My question is to the Leader of the Government in the Senate, representing the Prime Minister. The independent Climate Targets Panel recently found that so much of our carbon budget has been spent. Australia would need to double our 2030 targets to at least a 50 per cent reduction by 2030 to do our fair share of limiting global warming to well below two degrees. Is the government still committed to limiting global warming to well below two degrees? And, if so, will you accept the Climate Targets Panel's findings and increase Australia's 2030 targets before President Biden's climate summit on 22 April?
I thank Senator Waters for her question. The government is indeed committed to the objectives of the Paris Agreement, to which we are a signatory, which include targets in relation to limits on global warming. We of course look forward to working cooperatively with other nations in relation to the work towards those targets, doing as Australia has done time and time again, which is to meet and exceed the commitments we have made. In relation to the Paris Agreement we have made 2030 commitments commensurate with that agreement, and all indications and analyses show that we are on track to once again meet and exceed those targets.
As senators may be aware, Prime Minister Morrison and President Biden spoke earlier today in a warm conversation, canvassing a number of different issues, including cooperation in relation to matters of climate change. Indeed, the government looks forward to receiving further details about the Biden administration's summit and to formulating our participation in that summit once we have received those further details.
So our position is certainly one of continuing to invest, as we have, in the technologies and pathways to achieve reductions. It's investment by Australian businesses, Australian households, Australian industry and Australian governments that have put Australia in the position that sees the uptake of renewable energy in this country, leading much of the rest of the world. It has delivered reductions in emissions ahead of the OECD averages over a period of time. Through continued investment, we will achieve the technological breakthroughs that will enable us to move beyond the types of successes being seen in relation to energy generation and into the other spheres of emissions that need to be tackled in order to achieve more-ambitious targets into the future. That's why we've made a $1.9 billion investment into future low-emissions technologies and why we look forward to working with partners like the United States in delivering on that package. (Time expired)

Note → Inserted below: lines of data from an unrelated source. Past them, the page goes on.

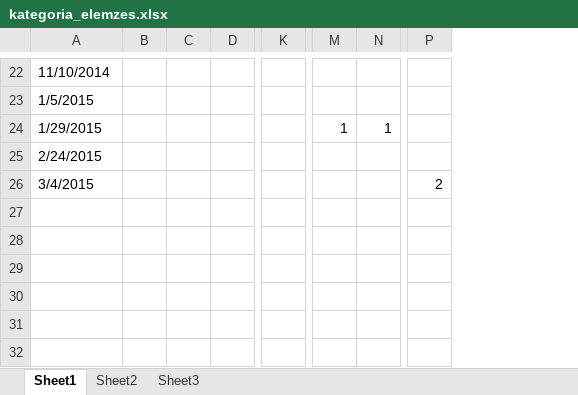
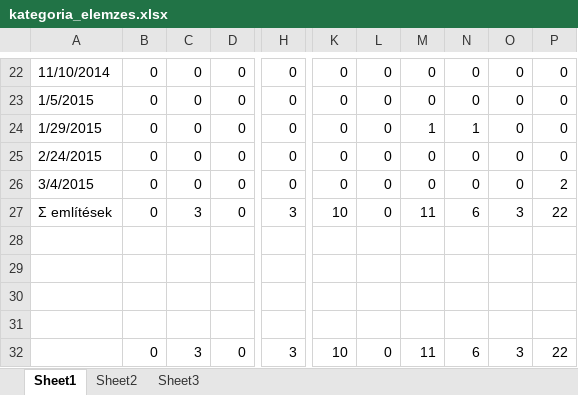
Before and after one commit to whage/szie-szakdoga, an Excel workbook: kategoria_elemzes.xlsx, sheet Sheet1, drawn as a sheet; only a part is shown, gaps mark what is left out; values as stored, in another font and other column widths than the file's, no cell formats; charts and pictures and conditional formats not drawn; removed rows and columns are numbered as before the commit, all else as after; rows hold the shown columns only; the diff covers the shown part only; the diff names each change by its address in the sheet, - before the commit and + after, or states it on an @@ line.

```diff
--- a/kategoria_elemzes.xlsx (sheet Sheet1)
+++ b/kategoria_elemzes.xlsx (sheet Sheet1)
-column B, empty
-column C, empty
-column D, empty
+column B, rows 22-26: all 0
+column C, rows 22-26: all 0
+column D, rows 22-26: all 0
+column H, rows 22-26: all 0
+column L, rows 22-26: all 0
+column O, rows 22-26: all 0
-K22:K26: (empty)
+K22:K26: 0
-M22:M23: (empty)
+M22:M23: 0
-N22:N23: (empty)
+N22:N23: 0
-P22:P25: (empty)
+P22:P25: 0
-M25:M26: (empty)
+M25:M26: 0
-N25:N26: (empty)
+N25:N26: 0
+row 27: Σ említések | 0 | 3 | 0 | 3 | 10 | 0 | 11 | 6 | 3 | 22
+row 28: (empty)
+row 29: (empty)
+row 30: (empty)
+row 31: (empty)
+row 32:  | 0 | 3 | 0 | 3 | 10 | 0 | 11 | 6 | 3 | 22
```
Also changed, not shown: 2 added rows, 2 removed rows, 6 added columns, 3 removed columns and 120 edited cells elsewhere in this sheet, cell formats, charts or pictures, 1 other file.
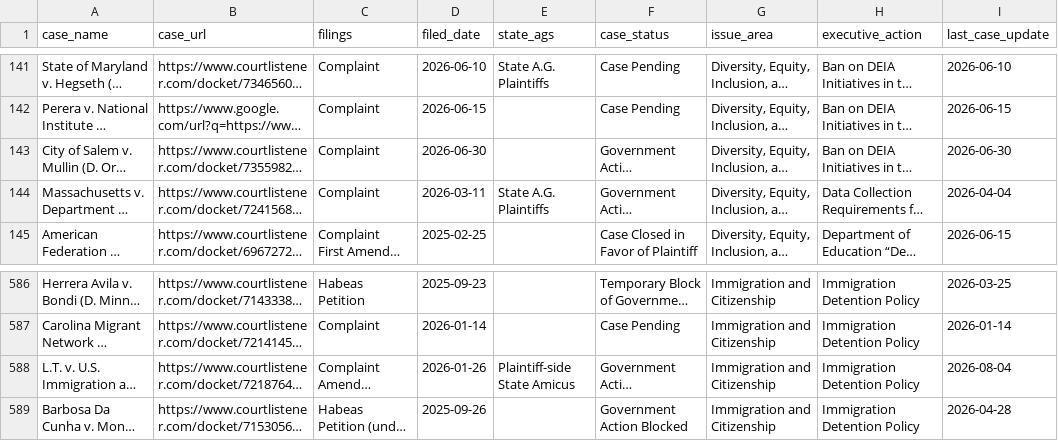
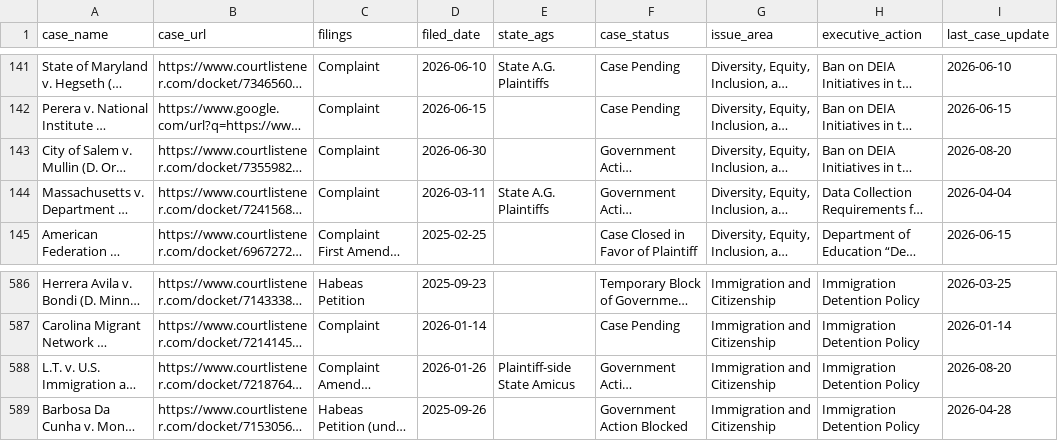
Before and after one commit to thecarsun/LC-TAA, a CSV file: data/processed/cases.csv, drawn as a sheet; only a part is shown, gaps mark what is left out; long unchanged cells end in …; the diff names each change by its address in the sheet, - before the commit and + after, or states it on an @@ line.

Commit message:
Automated data update Mon 08/24/2026

```diff
--- a/data/processed/cases.csv
+++ b/data/processed/cases.csv
-I143 (last_case_update): 2026-06-30
+I143 (last_case_update): 2026-08-20
-I588 (last_case_update): 2026-08-04
+I588 (last_case_update): 2026-08-20
```
Also changed, not shown: 1 other file.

The government, indeed, has confidence in the Bureau of Meteorology, in the CSIRO, in our agencies who provide advice and information to government, and in the agencies whose analysis has demonstrated that not only has Australia met and exceeded the commitments we made under the second Kyoto commitment period but we're on track to meet and exceed the commitments we've made under the Paris Agreement. I realise that these are facts that are 'inconvenient truths' for the Australian Greens, if I can use that phrase, but the evidence is very clear that Australia has achieved what many other nations have not to date, and that is, within our country, through domestic action, be able to meet and exceed the commitments that we have made.
Honourable senators interjecting—
Does the Prime Minister accept the evidence given by the Bureau of Meteorology to a recent Senate estimates committee that, under current targets, Australia is on track for up to 4.4 degrees of warming by the end of this century?
I've learnt a lot of things in my time in this place, and one is to make sure that, when questions like that are framed, it's always best to go and check the full context in which such analysis might have been given and such questions may have been answered.
Clearly, it depends upon the types of assumptions that are being talked about. Obviously, in relation to climate science, as I said before, we follow the evidence in relation to the work of the bureau and other agencies in looking at projections of what outcomes may occur. A huge driving part of that relates not just to what Australia does but to what the rest of the world does in terms of their emissions profile as well. That's the driving reason behind our investment in technologies, because how you shift the whole world's emissions profile is how you actually tackle this issue, and you do it by achieving technological breakthroughs that ensure every country embraces lower emissions technology— (Time expired)